- How to complete this task
The expected output is every line of the data exactly as shown, minus the images.

- Task inputs
^^^^
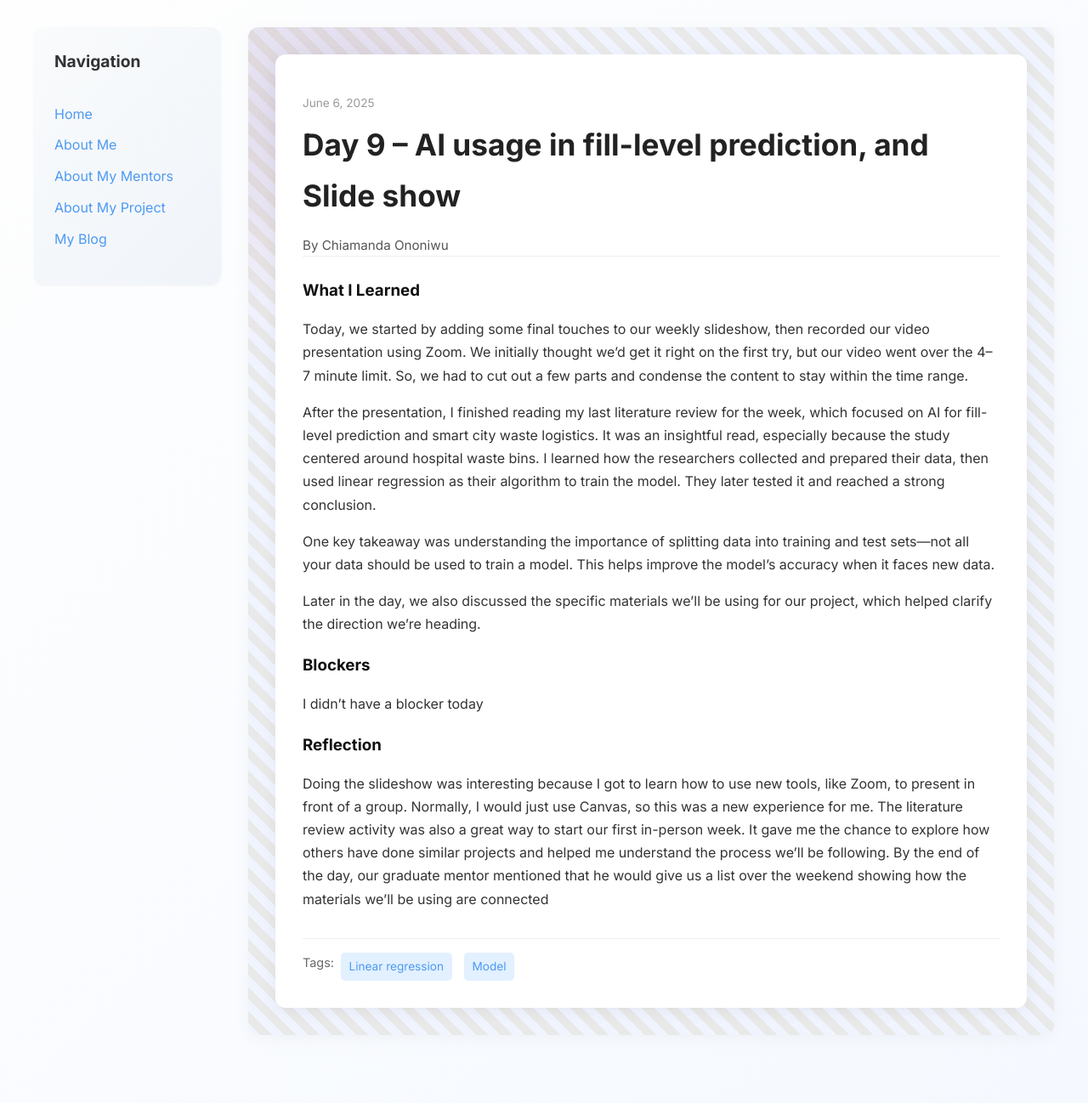
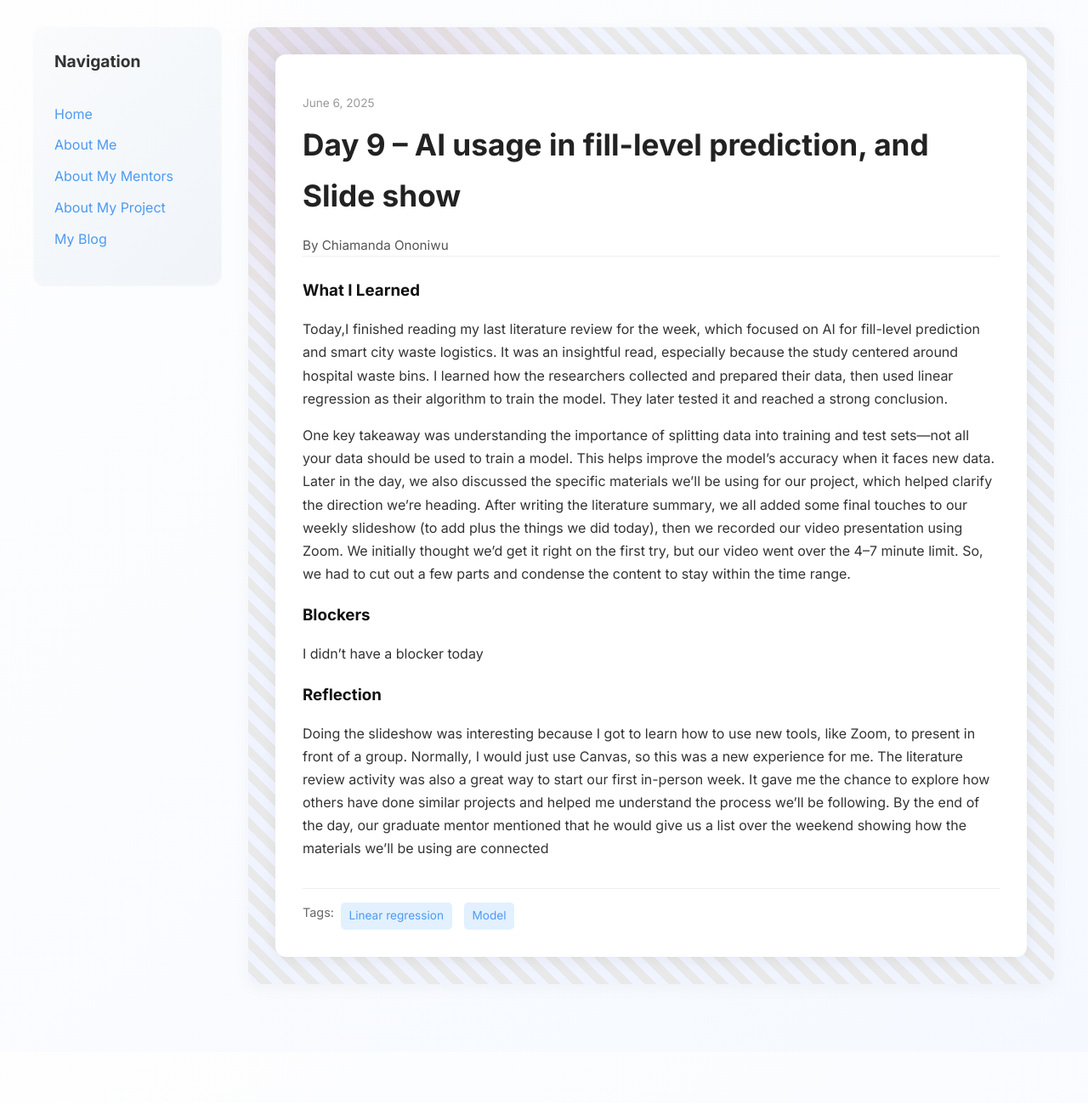
Before and after one commit to Chiamanda07/Chiamanda07.github.io, a Jekyll site: the page built from _posts/2025-06-06-day-9.md, in a window 1280 px wide. Shown: the whole page at 85% size. Built offline with Jekyll 4.4.1, drawn with Linux system fonts in a browser that asks for light colours; after the commit the page ends 1238 px from its top, so only the background shows below that.

Commit message:
Update 2025-06-06-day-9.md

```diff
--- a/_posts/2025-06-06-day-9.md
+++ b/_posts/2025-06-06-day-9.md
@@ -7,13 +7,13 @@
 tags: ["Linear regression", "Model"]
 
 what_i_learned: |
-  Today, we started by adding some final touches to our weekly slideshow, then recorded our video presentation using Zoom. We initially thought we’d get it right on the first try, but our video went over the 4–7 minute limit. So, we had to cut out a few parts and condense the content to stay within the time range.
-
-  After the presentation, I finished reading my last literature review for the week, which focused on AI for fill-level prediction and smart city waste logistics. It was an insightful read, especially because the study centered around hospital waste bins. I learned how the researchers collected and prepared their data, then used linear regression as their algorithm to train the model. They later tested it and reached a strong conclusion.
+  Today,I finished reading my last literature review for the week, which focused on AI for fill-level prediction and smart city waste logistics. It was an insightful read, especially because the study centered around hospital waste bins. I learned how the researchers collected and prepared their data, then used linear regression as their algorithm to train the model. They later tested it and reached a strong conclusion.
 
   One key takeaway was understanding the importance of splitting data into training and test sets—not all your data should be used to train a model. This helps improve the model's accuracy when it faces new data.
+  Later in the day, we also discussed the specific materials we’ll be using for our project, which helped clarify the direction we’re heading.
+  After writing the literature summary, we all added some final touches to our weekly slideshow (to add plus the things we did today), then we recorded our video presentation using Zoom. We initially thought we’d get it right on the first try, but our video went over the 4–7 minute limit. So, we had to cut out a few parts and condense the content to stay within the time range.
 
-  Later in the day, we also discussed the specific materials we’ll be using for our project, which helped clarify the direction we’re heading.
+
 
 blockers: |
   I didn't have a blocker today
```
^^^^
- Answer section
Before and after one commit to Chiamanda07/Chiamanda07.github.io, a Jekyll site: the page built from _posts/2025-06-06-day-9.md, in a window 1280 px wide. Shown: the whole page at 85% size. Built offline with Jekyll 4.4.1, drawn with Linux system fonts in a browser that asks for light colours; after the commit the page ends 1238 px from its top, so only the background shows below that.

Commit message:
Update 2025-06-06-day-9.md

```diff
--- a/_posts/2025-06-06-day-9.md
+++ b/_posts/2025-06-06-day-9.md
@@ -7,13 +7,13 @@
 tags: ["Linear regression", "Model"]
 
 what_i_learned: |
-  Today, we started by adding some final touches to our weekly slideshow, then recorded our video presentation using Zoom. We initially thought we’d get it right on the first try, but our video went over the 4–7 minute limit. So, we had to cut out a few parts and condense the content to stay within the time range.
-
-  After the presentation, I finished reading my last literature review for the week, which focused on AI for fill-level prediction and smart city waste logistics. It was an insightful read, especially because the study centered around hospital waste bins. I learned how the researchers collected and prepared their data, then used linear regression as their algorithm to train the model. They later tested it and reached a strong conclusion.
+  Today,I finished reading my last literature review for the week, which focused on AI for fill-level prediction and smart city waste logistics. It was an insightful read, especially because the study centered around hospital waste bins. I learned how the researchers collected and prepared their data, then used linear regression as their algorithm to train the model. They later tested it and reached a strong conclusion.
 
   One key takeaway was understanding the importance of splitting data into training and test sets—not all your data should be used to train a model. This helps improve the model's accuracy when it faces new data.
+  Later in the day, we also discussed the specific materials we’ll be using for our project, which helped clarify the direction we’re heading.
+  After writing the literature summary, we all added some final touches to our weekly slideshow (to add plus the things we did today), then we recorded our video presentation using Zoom. We initially thought we’d get it right on the first try, but our video went over the 4–7 minute limit. So, we had to cut out a few parts and condense the content to stay within the time range.
 
-  Later in the day, we also discussed the specific materials we’ll be using for our project, which helped clarify the direction we’re heading.
+
 
 blockers: |
   I didn't have a blocker today
```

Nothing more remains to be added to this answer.